** Exercise objective **
Please find the lines in the following records that hold "docs", and copy them.

::: Input records

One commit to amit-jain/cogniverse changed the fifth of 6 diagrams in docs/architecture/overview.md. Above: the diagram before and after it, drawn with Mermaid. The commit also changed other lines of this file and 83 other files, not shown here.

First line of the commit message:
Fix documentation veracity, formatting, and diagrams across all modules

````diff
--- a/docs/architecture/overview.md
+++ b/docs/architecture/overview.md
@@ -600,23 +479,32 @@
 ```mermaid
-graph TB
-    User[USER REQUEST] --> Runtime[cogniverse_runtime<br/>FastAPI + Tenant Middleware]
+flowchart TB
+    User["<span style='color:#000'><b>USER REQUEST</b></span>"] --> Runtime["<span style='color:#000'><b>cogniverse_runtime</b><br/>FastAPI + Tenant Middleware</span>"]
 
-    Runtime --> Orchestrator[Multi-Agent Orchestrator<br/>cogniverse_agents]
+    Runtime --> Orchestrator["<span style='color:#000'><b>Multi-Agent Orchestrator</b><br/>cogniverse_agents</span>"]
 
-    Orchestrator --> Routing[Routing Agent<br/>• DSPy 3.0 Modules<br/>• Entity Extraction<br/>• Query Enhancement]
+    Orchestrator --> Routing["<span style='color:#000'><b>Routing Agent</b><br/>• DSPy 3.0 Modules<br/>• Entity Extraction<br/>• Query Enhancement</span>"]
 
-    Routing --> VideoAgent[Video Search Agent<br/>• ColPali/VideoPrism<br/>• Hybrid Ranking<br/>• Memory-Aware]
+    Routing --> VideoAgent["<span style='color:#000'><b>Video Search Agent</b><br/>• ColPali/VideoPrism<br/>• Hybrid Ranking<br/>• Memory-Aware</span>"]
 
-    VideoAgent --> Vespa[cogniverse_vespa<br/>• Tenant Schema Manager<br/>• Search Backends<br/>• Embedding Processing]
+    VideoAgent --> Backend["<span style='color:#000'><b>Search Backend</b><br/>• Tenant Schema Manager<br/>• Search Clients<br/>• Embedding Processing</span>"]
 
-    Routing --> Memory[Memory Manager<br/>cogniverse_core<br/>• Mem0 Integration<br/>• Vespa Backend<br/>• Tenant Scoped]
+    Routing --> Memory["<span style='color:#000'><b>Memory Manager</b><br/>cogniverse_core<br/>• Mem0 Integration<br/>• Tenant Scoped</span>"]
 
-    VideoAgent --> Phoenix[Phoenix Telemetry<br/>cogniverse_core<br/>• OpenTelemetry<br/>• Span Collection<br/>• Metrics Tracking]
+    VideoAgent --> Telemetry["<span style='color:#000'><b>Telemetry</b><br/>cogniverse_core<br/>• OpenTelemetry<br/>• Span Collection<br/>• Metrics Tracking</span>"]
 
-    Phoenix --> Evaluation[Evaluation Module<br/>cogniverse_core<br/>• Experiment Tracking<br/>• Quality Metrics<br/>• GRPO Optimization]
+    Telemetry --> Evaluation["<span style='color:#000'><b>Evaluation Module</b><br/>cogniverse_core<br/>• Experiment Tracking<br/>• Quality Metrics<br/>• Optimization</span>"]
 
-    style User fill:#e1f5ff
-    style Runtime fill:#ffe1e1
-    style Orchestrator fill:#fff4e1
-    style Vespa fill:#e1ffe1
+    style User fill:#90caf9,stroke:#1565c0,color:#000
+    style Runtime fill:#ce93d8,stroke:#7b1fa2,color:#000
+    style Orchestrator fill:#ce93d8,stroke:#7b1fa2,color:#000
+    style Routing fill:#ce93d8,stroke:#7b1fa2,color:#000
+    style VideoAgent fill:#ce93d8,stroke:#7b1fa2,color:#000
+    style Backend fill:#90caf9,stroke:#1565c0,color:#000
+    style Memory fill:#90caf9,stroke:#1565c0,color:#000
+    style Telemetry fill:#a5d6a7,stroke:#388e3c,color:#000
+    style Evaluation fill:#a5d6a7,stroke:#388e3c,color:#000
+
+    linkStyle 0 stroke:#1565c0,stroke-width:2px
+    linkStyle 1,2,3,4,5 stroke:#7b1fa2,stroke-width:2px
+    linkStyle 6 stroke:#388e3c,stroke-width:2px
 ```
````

::::::
::: Input records

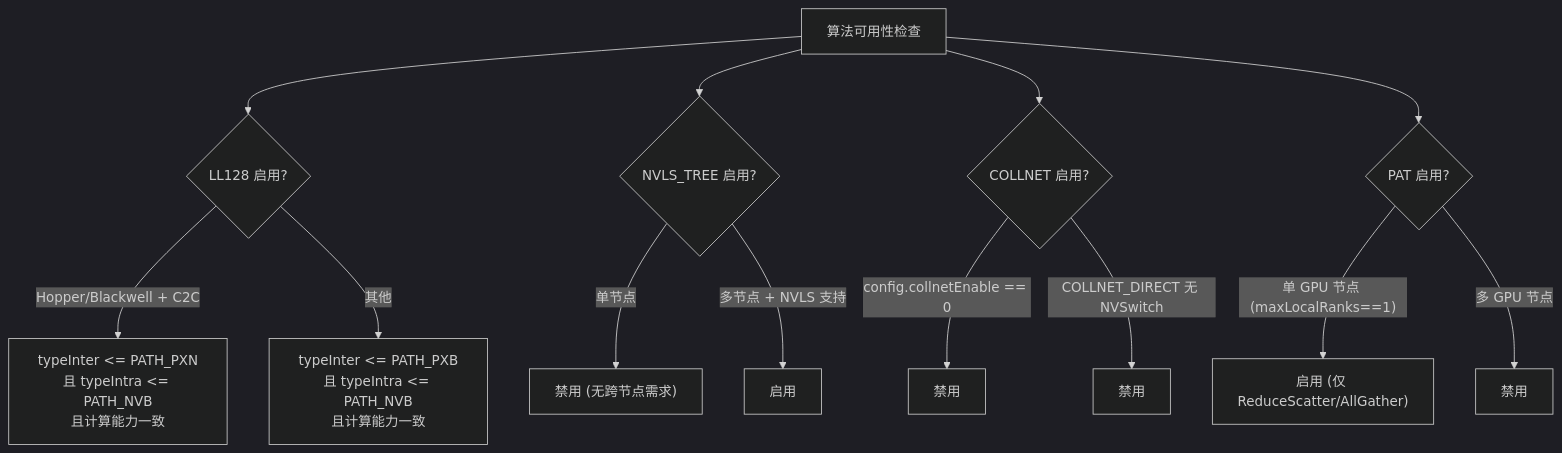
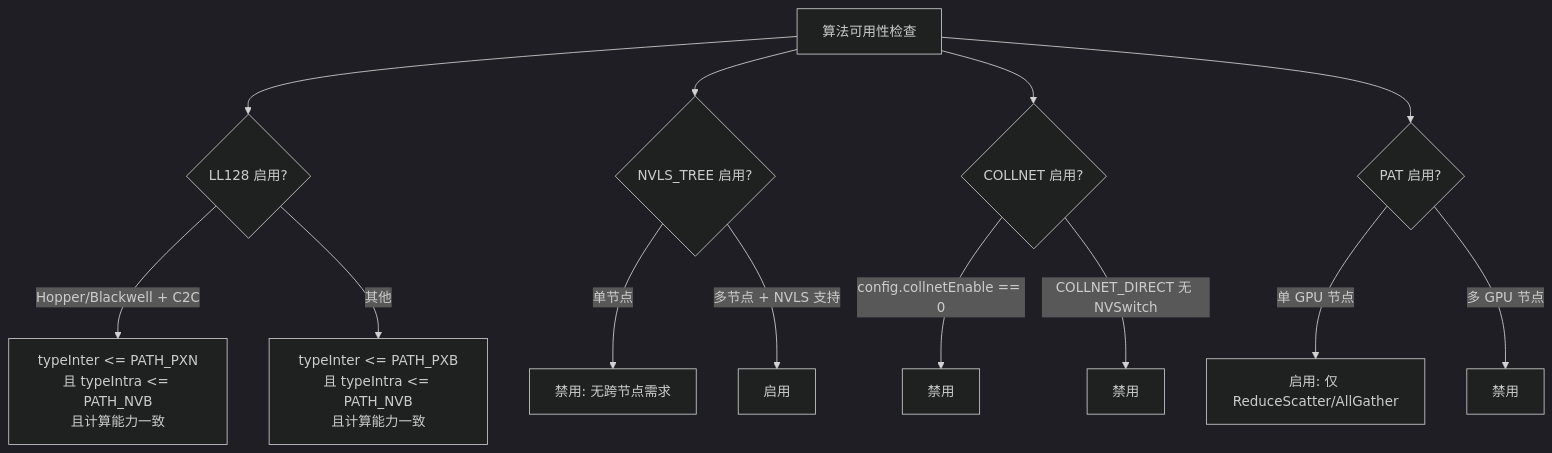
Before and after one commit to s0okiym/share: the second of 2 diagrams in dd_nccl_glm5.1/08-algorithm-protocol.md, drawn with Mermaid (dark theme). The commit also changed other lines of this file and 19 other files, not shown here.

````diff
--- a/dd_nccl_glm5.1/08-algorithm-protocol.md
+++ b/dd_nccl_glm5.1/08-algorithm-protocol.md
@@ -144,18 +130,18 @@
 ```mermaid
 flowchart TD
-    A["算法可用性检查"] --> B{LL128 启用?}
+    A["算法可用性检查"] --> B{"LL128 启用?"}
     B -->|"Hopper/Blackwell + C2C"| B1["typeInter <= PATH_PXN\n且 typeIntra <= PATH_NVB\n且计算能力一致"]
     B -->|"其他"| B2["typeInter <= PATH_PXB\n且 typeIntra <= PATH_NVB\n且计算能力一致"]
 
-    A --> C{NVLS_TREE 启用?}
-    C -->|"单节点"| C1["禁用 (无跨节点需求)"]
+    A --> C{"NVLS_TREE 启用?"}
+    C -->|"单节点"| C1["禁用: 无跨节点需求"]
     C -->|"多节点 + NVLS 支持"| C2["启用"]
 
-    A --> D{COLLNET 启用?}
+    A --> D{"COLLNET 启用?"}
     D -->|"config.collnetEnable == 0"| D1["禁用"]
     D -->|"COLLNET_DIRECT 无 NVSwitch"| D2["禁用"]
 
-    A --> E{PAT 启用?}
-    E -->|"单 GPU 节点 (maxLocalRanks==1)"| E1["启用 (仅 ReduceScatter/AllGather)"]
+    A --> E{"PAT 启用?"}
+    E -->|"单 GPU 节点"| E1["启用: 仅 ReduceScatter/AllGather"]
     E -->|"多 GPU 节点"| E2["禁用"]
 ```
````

::::::

** Output for this task **
One commit to amit-jain/cogniverse changed the fifth of 6 diagrams in docs/architecture/overview.md. Above: the diagram before and after it, drawn with Mermaid. The commit also changed other lines of this file and 83 other files, not shown here.
--- a/docs/architecture/overview.md
+++ b/docs/architecture/overview.md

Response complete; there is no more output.